Data for review.
--- --- ---

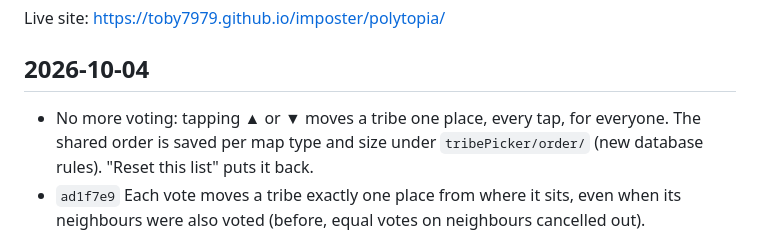
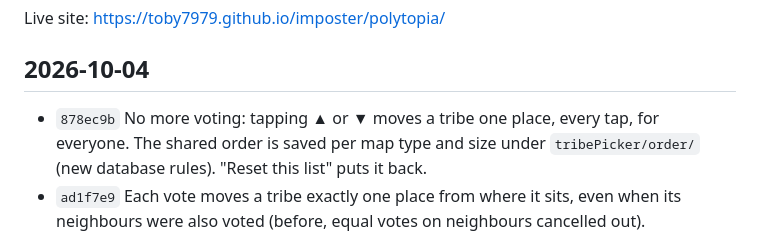
Before and after one commit to toby7979/imposter, a Markdown page: polytopia/CHANGELOG.md, the part around the change. Drawn GitHub-style.

Commit message:
Changelog: record the shared-order version code
Co-Authored-By: Claude Opus 5.5 <noreply@anthropic.com>
Claude-Session: https://claude.ai/code/session_01FoGBVZGDsxjCVWrJMER6nX

```diff
--- a/polytopia/CHANGELOG.md
+++ b/polytopia/CHANGELOG.md
@@ -8,7 +8,7 @@ Live site: https://toby7979.github.io/imposter/polytopia/
 
 ## 2026-10-04
 
-- No more voting: tapping ▲ or ▼ moves a tribe one place, every tap, for
+- `878ec9b` No more voting: tapping ▲ or ▼ moves a tribe one place, every tap, for
   everyone. The shared order is saved per map type and size under
   `tribePicker/order/` (new database rules). "Reset this list" puts it back.
 - `ad1f7e9` Each vote moves a tribe exactly one place from where it sits, even when its
```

--- --- ---

Problem details. Looking at the entries above, work out how many lines include the word "moves" and reply with that number alone.

Reply. 3